Nothing but an exact repeat of the data, with pictures removed, belongs in the answer.
##### Data supplied #####
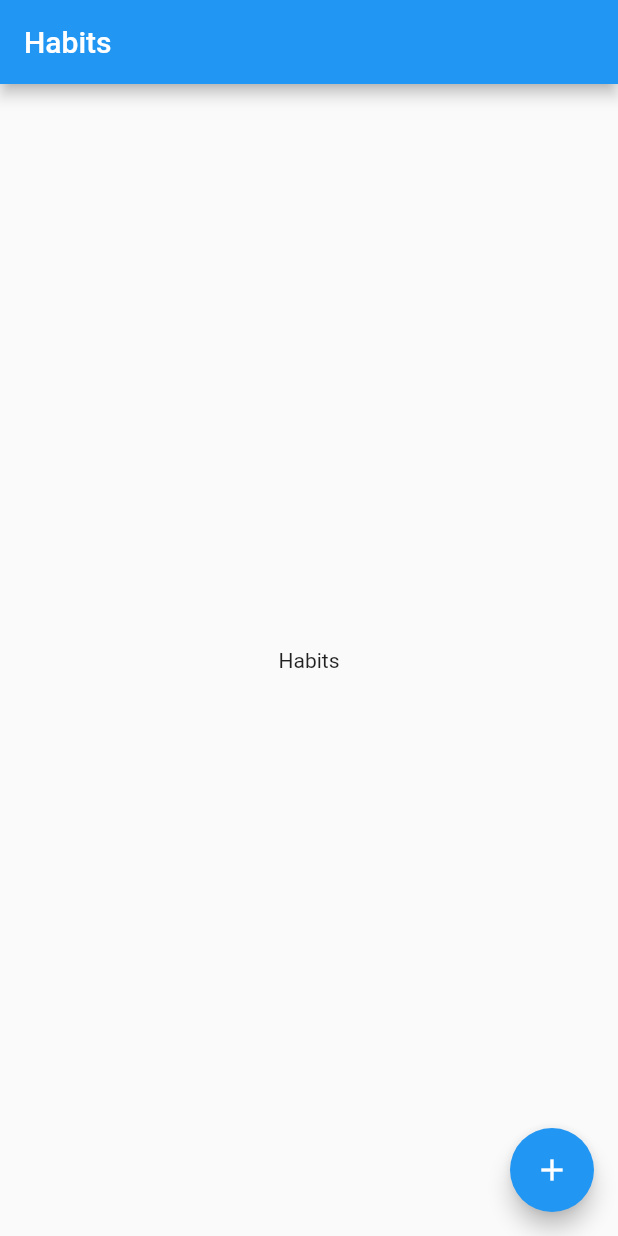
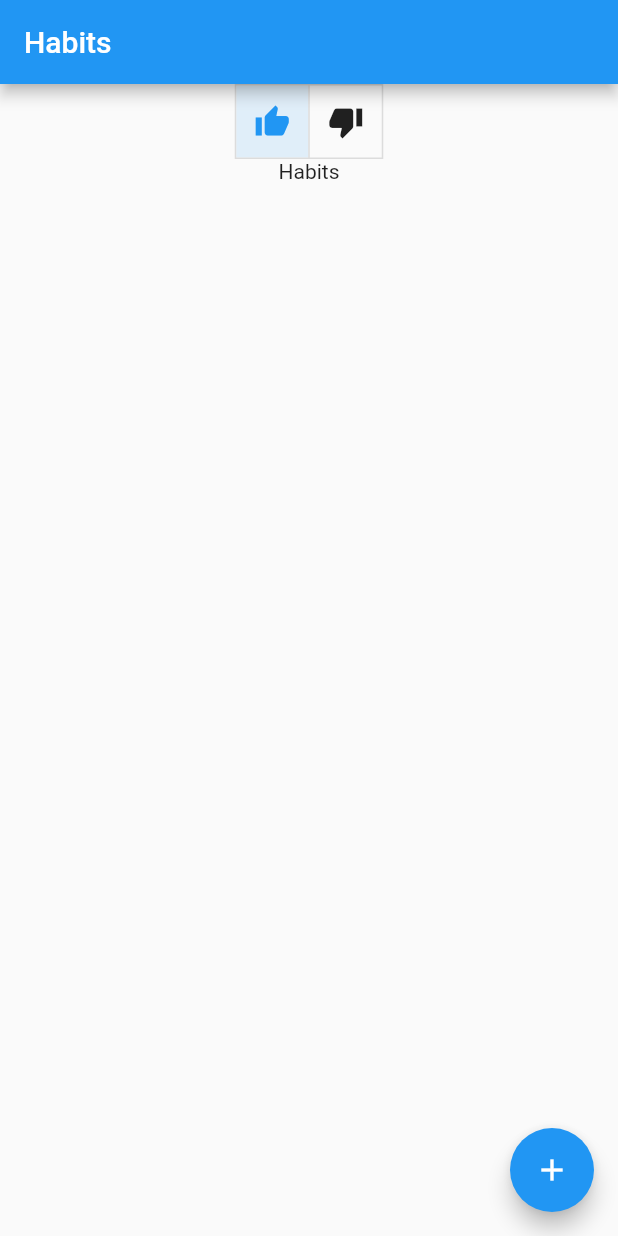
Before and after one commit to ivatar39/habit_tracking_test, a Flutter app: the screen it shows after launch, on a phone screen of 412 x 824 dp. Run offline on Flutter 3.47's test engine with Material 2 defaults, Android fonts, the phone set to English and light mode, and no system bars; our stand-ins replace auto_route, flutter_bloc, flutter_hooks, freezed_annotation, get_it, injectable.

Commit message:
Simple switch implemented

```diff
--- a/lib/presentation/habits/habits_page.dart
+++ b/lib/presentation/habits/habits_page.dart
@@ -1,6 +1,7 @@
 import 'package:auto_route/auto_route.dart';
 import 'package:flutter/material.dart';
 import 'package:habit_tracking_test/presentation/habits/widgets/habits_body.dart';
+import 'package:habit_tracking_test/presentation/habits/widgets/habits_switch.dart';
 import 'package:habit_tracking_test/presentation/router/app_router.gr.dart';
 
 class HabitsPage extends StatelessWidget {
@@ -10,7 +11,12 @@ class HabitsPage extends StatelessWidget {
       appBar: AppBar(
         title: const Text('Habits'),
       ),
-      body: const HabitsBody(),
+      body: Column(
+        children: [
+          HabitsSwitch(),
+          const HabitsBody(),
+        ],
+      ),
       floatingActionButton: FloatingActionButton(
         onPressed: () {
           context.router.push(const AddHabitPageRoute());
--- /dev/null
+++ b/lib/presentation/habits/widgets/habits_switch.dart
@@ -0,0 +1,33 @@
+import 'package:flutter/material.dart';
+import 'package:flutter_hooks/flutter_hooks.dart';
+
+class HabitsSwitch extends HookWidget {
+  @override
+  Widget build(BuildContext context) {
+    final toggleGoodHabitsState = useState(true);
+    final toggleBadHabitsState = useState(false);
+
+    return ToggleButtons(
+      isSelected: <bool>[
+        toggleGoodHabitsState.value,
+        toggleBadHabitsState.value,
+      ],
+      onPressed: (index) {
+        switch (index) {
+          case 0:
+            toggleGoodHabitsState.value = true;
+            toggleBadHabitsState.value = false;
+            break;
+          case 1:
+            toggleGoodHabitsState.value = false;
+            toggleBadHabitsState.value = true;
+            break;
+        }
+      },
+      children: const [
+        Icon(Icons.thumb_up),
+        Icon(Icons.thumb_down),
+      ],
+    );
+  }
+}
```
#####
→ Answer space:
Before and after one commit to ivatar39/habit_tracking_test, a Flutter app: the screen it shows after launch, on a phone screen of 412 x 824 dp. Run offline on Flutter 3.47's test engine with Material 2 defaults, Android fonts, the phone set to English and light mode, and no system bars; our stand-ins replace auto_route, flutter_bloc, flutter_hooks, freezed_annotation, get_it, injectable.

Commit message:
Simple switch implemented

```diff
--- a/lib/presentation/habits/habits_page.dart
+++ b/lib/presentation/habits/habits_page.dart
@@ -1,6 +1,7 @@
 import 'package:auto_route/auto_route.dart';
 import 'package:flutter/material.dart';
 import 'package:habit_tracking_test/presentation/habits/widgets/habits_body.dart';
+import 'package:habit_tracking_test/presentation/habits/widgets/habits_switch.dart';
 import 'package:habit_tracking_test/presentation/router/app_router.gr.dart';
 
 class HabitsPage extends StatelessWidget {
@@ -10,7 +11,12 @@ class HabitsPage extends StatelessWidget {
       appBar: AppBar(
         title: const Text('Habits'),
       ),
-      body: const HabitsBody(),
+      body: Column(
+        children: [
+          HabitsSwitch(),
+          const HabitsBody(),
+        ],
+      ),
       floatingActionButton: FloatingActionButton(
         onPressed: () {
           context.router.push(const AddHabitPageRoute());
--- /dev/null
+++ b/lib/presentation/habits/widgets/habits_switch.dart
@@ -0,0 +1,33 @@
+import 'package:flutter/material.dart';
+import 'package:flutter_hooks/flutter_hooks.dart';
+
+class HabitsSwitch extends HookWidget {
+  @override
+  Widget build(BuildContext context) {
+    final toggleGoodHabitsState = useState(true);
+    final toggleBadHabitsState = useState(false);
+
+    return ToggleButtons(
+      isSelected: <bool>[
+        toggleGoodHabitsState.value,
+        toggleBadHabitsState.value,
+      ],
+      onPressed: (index) {
+        switch (index) {
+          case 0:
+            toggleGoodHabitsState.value = true;
+            toggleBadHabitsState.value = false;
+            break;
+          case 1:
+            toggleGoodHabitsState.value = false;
+            toggleBadHabitsState.value = true;
+            break;
+        }
+      },
+      children: const [
+        Icon(Icons.thumb_up),
+        Icon(Icons.thumb_down),
+      ],
+    );
+  }
+}
```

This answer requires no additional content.